/ 12 January 2009

Zuma decision unlikely to count against ANC

Read the full judgement

The Supreme Court of Appeal ruling that opened the way for corruption charges to be levelled against African National Congress leader Jacob Zuma may not count against the party in the elections, political analyst Steven Friedman told the Mail & Guardian Online on Monday.

”It is a minus for the ANC but, you know, party loyalties in this country are very strong and I think in the end they’ll hold their nose and vote for the ANC.”

”Of course there will be a lot of people in the ANC who will be unhappy about the ruling and will want a special deal, however, I think the vast majority will still vote ANC.”

The ruling comes only months before a general election in which the ANC faces its toughest challenge since the end of apartheid and re-opening the case could damage Zuma’s image and create uncertainty.

The Supreme Court of Appeal said in its judgement that High Court judge Chris Nicholson made several errors in a September 12 2008 ruling.

”The appeal is upheld with costs,” Judge Louis Harms said in reading the judgement of five appeal court judges.

The National Prosecuting Authority welcomed the ruling and said Zuma remained charged.

Friedman said the ruling will not have much of an effect on Zuma’s image, ”it will just perhaps serve to get the relevant parties to confirm their positions”.

”If a deal is worked out, it must be evident Mr Zuma doesn’t evade the law because he is president of the ANC. I think it’s time to ask: ‘Are we going to land up with an outcome where we could realistically say the same would have happened if Mr Zuma was an unemployed shack-dweller?”’

The party said in a statement after the judgement that it was important to note that it had nothing to do with the guilt or otherwise of the ANC president.

”Nor does it make any pronouncements on the merits of the charges previously brought by the NPA,” said the party in a statement.

”The ANC respects the decision of the court without reservation. The ANC and its president reserves the right to pursue all options available in law. The ANC reiterates its position that the judgement will not affect the decision of the ANC that Zuma be the ANC’s presidential candidate for the 2009 elections.”

”The ANC will not accept that a decision democratically taken by the ANC membership at its national conference be reversed on the basis of untested allegations.”

Leon Joubert, Democratic Alliance spokesperson on justice, said: ”I concur fully with Judge Harmse. In principle it is a very sound judgement.
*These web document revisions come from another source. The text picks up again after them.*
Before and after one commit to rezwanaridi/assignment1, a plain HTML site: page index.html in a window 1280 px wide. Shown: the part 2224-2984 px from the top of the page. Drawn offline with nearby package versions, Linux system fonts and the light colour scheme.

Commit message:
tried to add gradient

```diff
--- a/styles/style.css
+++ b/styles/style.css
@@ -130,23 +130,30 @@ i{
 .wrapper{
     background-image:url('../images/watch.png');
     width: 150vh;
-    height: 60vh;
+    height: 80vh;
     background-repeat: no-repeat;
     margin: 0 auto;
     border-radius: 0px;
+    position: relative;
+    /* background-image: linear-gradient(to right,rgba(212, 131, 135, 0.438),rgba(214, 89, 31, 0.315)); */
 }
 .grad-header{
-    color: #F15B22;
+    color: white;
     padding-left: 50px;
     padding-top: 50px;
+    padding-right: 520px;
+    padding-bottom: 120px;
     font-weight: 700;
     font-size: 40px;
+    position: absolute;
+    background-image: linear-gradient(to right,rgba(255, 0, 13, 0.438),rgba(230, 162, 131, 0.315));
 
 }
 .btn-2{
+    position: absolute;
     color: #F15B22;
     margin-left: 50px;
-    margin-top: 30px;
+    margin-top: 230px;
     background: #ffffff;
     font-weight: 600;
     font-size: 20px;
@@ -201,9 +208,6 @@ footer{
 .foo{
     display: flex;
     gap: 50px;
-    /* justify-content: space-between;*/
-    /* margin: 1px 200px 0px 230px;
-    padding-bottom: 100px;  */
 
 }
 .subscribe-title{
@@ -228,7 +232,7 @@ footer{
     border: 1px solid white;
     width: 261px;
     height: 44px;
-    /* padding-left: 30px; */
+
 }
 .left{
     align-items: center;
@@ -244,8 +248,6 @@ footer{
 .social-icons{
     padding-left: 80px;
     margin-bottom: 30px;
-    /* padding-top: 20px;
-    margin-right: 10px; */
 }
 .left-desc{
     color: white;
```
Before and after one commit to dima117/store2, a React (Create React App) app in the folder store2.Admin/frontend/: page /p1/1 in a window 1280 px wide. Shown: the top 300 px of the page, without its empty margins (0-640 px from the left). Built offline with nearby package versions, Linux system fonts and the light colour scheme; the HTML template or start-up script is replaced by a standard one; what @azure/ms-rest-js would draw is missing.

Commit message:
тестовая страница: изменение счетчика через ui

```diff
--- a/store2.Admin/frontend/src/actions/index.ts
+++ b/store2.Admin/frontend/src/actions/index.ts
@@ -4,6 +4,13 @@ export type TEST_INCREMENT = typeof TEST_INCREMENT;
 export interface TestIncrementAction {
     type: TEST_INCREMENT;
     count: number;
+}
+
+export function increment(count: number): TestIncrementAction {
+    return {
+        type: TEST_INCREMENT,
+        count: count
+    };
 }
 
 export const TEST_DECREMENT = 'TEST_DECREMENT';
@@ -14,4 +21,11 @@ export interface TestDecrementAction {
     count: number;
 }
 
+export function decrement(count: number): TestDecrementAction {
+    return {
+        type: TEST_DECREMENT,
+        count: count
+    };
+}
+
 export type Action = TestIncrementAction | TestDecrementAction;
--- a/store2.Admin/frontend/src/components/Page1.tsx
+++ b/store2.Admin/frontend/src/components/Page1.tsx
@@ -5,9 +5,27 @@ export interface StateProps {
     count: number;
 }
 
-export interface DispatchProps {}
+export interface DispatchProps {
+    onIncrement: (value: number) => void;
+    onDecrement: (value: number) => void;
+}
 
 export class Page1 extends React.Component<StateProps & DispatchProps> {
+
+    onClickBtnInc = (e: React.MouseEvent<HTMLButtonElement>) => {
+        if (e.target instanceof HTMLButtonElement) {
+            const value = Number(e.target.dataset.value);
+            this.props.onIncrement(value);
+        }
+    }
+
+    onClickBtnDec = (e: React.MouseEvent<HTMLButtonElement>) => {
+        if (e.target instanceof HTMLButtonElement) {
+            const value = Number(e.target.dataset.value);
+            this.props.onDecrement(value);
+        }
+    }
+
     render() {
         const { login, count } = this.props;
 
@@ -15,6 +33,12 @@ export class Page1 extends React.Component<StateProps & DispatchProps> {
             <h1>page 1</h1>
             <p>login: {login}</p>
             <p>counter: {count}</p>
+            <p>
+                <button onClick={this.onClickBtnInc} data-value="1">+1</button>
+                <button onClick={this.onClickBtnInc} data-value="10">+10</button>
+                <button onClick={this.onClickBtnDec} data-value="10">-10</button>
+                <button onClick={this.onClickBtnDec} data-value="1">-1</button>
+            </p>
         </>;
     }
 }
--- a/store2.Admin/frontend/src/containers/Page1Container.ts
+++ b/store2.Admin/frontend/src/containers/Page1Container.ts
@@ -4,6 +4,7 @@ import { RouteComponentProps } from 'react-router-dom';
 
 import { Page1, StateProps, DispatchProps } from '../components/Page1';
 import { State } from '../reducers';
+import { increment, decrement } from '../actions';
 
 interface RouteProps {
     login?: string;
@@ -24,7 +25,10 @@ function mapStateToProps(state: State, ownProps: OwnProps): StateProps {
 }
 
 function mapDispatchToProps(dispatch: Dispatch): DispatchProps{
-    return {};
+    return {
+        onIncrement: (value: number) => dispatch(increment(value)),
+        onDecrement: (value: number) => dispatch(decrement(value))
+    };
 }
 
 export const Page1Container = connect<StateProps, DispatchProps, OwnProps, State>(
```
What will happen now is they will have to recharge Mr Zuma. It is back to square one.”

He added that the judge made some interesting points in his ruling, saying that Mr Zuma was never prevented from having his day in court.

Investor worry
The SCA decision on Jacob Zuma may worry international investors, an economist said on Monday.

”The Zuma issue has to be resolved from an international investment point of view,” said Kevin Lings, economist at Stanlib.

”South Africans have lived with the Zuma issue for a long time — but for foreign investors, the decision will mean uncertainty — and questions on economic policy will arise too.”

Economist Dawie Roodt of the Efficient Group, however, said the SCA’s decision on Zuma was ”positive” as it showed that the country’s institutions were still respected and still strong.

”One of the most important features of a successful country is its institutions — it is important that they are healthy. If institutions are working properly, then that’s good for the economy,” Roodt said.

”It didn’t matter which way the judgement went — as long as the judiciary was shown to be solid, unpartisan and independent.”